THE MAIN THREE GIRLS: Yukko (cheerful idiot with extreme comedy reactions), Mio (blue hair, cute, draws filthy manga as her hobby, can overreact even more ludicrously than Yukko) and Mai (stoic who never reacts to anything, but plays pranks on Yukko). They're a laugh, but their characterisation is slightly unusual for this kind of show. They don't really have traits. They're defined more by the odd, trivial things they do than by their character summaries. You could almost say that their characterisation takes shape over the course of the show, as if the writers are discovering what they're like by spending time with them (and with us). That said, though, Mio is definitely cute, while it's interesting to note that Yukko the idiot is also the one who understands Nano and tells her what she needed to hear.
SHINONOME LABORATORIES: Nano (robot girl), the Professor (eight-year-old with the emotional maturity of a toddler) and Sakamoto-san (talking cat). Nano is the show's secret weapon. She's adorable. She never gets angry, but instead is endearingly aghast when the Professor installs some unwanted new feature, e.g. rocket punch hands, a toaster in her forehead, a detachable USB toe, etc. She just wants to be normal and you can reduce her to tears by pointing out that, for instance, she can't get cavities in her artificial teeth. She's deliriously happy halfway through the season when the Professor says she's allowed to go to school, although that's a surprise for the audience since everyone in the show has the same unreadable anime non-age and her maternal relationship with the Professor had been suggesting someone about thirty years old. (Technically, though, she's one year old.)

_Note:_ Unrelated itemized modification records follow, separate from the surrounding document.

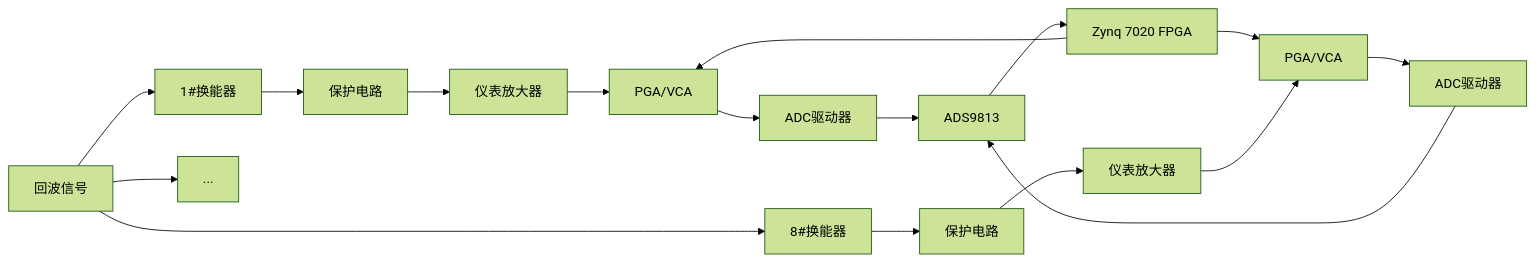
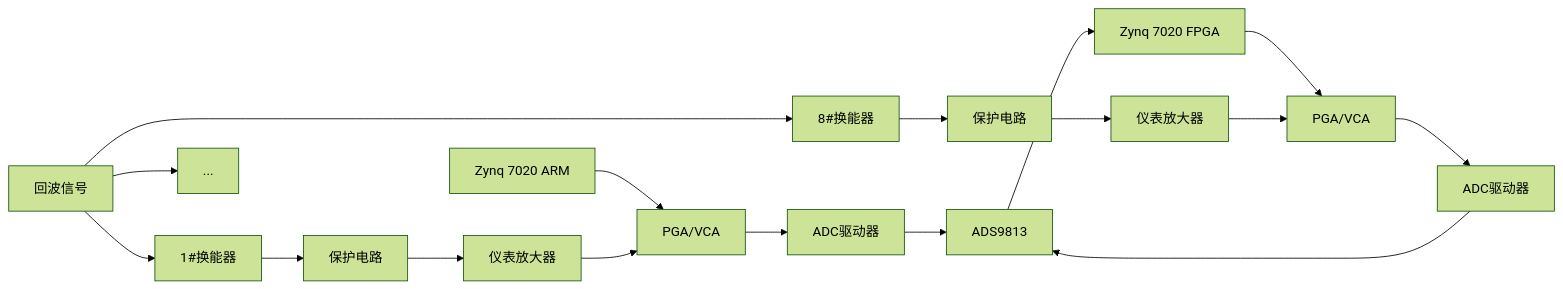
One commit to Rukawa15/iodraw-files changed the diagram in all/同步采集.md. Above: the diagram before and after it, drawn with Mermaid (forest theme).

Commit message:
2025-06-19 14:39:29 update

````diff
--- a/all/同步采集.md
+++ b/all/同步采集.md
@@ -1,27 +1,27 @@
 ```mermaid
 graph LR
 A[回波信号]
 A --> B1[1#换能器]
 A --> ...
 A --> B8[8#换能器]
 
 B1 --> C1[保护电路]
 B8 --> C8[保护电路]
 
 C1 --> D1[仪表放大器]
 C8 --> D8[仪表放大器]
-H[Zynq 7020 ARM] --> E1
+I[Zynq 7020 ARM] --> E1
 H[Zynq 7020 ARM] --> E8
 D1 --> E1[PGA/VCA]
 D8 --> E8[PGA/VCA]
 
 E1 --> F1[ADC驱动器]
 E8 --> F8[ADC驱动器]
 
 F1 --> G[ADS9813]
 F8 --> G[ADS9813]
 
 G --> H[Zynq 7020 FPGA]
 
 
 ```
````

Meanwhile the Professor is a typical infant. She tells farcially transparent lies, she wants to eat snacks all day and she'll throw tantrums if you take her shopping and don't buy her chocolate. Well, "typical" apart from being able to build sentient robots.

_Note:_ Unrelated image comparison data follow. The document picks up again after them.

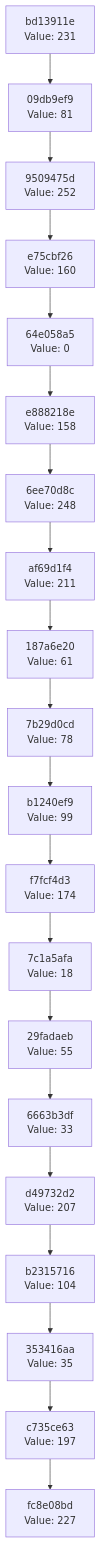
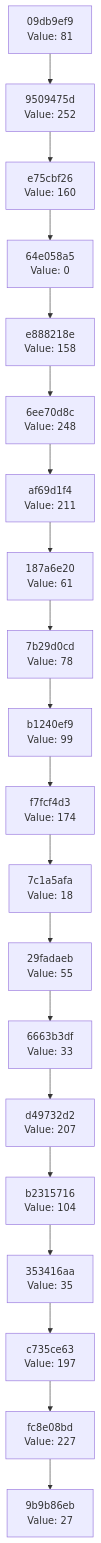
One commit to Abhisheksinha1506/hash-chain-evolver changed the diagram in docs/CHAIN_VISUALIZATION.md. Above: the diagram before and after it, drawn with Mermaid. The commit also changed 2 other files, not shown here.

Commit message:
Evolution step: hash 0x1B → action executed

````diff
--- a/docs/CHAIN_VISUALIZATION.md
+++ b/docs/CHAIN_VISUALIZATION.md
@@ -3,42 +3,42 @@
 ```mermaid
 graph TD
-    C0["fc8e08bd<br/>Value: 227"]
-    C1["c735ce63<br/>Value: 197"]
+    C0["9b9b86eb<br/>Value: 27"]
+    C1["fc8e08bd<br/>Value: 227"]
     C1 --> C0
-    C2["353416aa<br/>Value: 35"]
+    C2["c735ce63<br/>Value: 197"]
     C2 --> C1
-    C3["b2315716<br/>Value: 104"]
+    C3["353416aa<br/>Value: 35"]
     C3 --> C2
-    C4["d49732d2<br/>Value: 207"]
+    C4["b2315716<br/>Value: 104"]
     C4 --> C3
-    C5["6663b3df<br/>Value: 33"]
+    C5["d49732d2<br/>Value: 207"]
     C5 --> C4
-    C6["29fadaeb<br/>Value: 55"]
+    C6["6663b3df<br/>Value: 33"]
     C6 --> C5
-    C7["7c1a5afa<br/>Value: 18"]
+    C7["29fadaeb<br/>Value: 55"]
     C7 --> C6
-    C8["f7fcf4d3<br/>Value: 174"]
+    C8["7c1a5afa<br/>Value: 18"]
     C8 --> C7
-    C9["b1240ef9<br/>Value: 99"]
+    C9["f7fcf4d3<br/>Value: 174"]
     C9 --> C8
-    C10["7b29d0cd<br/>Value: 78"]
+    C10["b1240ef9<br/>Value: 99"]
     C10 --> C9
-    C11["187a6e20<br/>Value: 61"]
+    C11["7b29d0cd<br/>Value: 78"]
     C11 --> C10
-    C12["af69d1f4<br/>Value: 211"]
+    C12["187a6e20<br/>Value: 61"]
     C12 --> C11
-    C13["6ee70d8c<br/>Value: 248"]
+    C13["af69d1f4<br/>Value: 211"]
     C13 --> C12
-    C14["e888218e<br/>Value: 158"]
+    C14["6ee70d8c<br/>Value: 248"]
     C14 --> C13
-    C15["64e058a5<br/>Value: 0"]
+    C15["e888218e<br/>Value: 158"]
     C15 --> C14
-    C16["e75cbf26<br/>Value: 160"]
+    C16["64e058a5<br/>Value: 0"]
     C16 --> C15
-    C17["9509475d<br/>Value: 252"]
+    C17["e75cbf26<br/>Value: 160"]
     C17 --> C16
-    C18["09db9ef9<br/>Value: 81"]
+    C18["9509475d<br/>Value: 252"]
     C18 --> C17
-    C19["bd13911e<br/>Value: 231"]
+    C19["09db9ef9<br/>Value: 81"]
     C19 --> C18
 ```
````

OTHER CHARACTERS: a very random assortment.
It's pretty mental, but at the same time it's defiantly mundane. The absurdity is always growing from ordinary people living their ordinary lives. Hence the title. The show's also capable of building a showstopper nonsense set-piece out of some everyday, trivial scene that I'd guess was taken directly from real life observations, because it wouldn't occur to most people to write something like that. It's aggressively refusing to sexualise its cast or to pander to the panty-shot crowd, although that said the girls are cute in the two opening title sequences. It almost never tries to tell any kind of meaningful story with its cast, but its very occasional spasms of this with Nano could reasonably be argued to give the show a heart. (That's eps.13-16 and then ep.26.) It's endearing and unique. It's pointless, random fluff. I couldn't really disagree with any opinion about this show.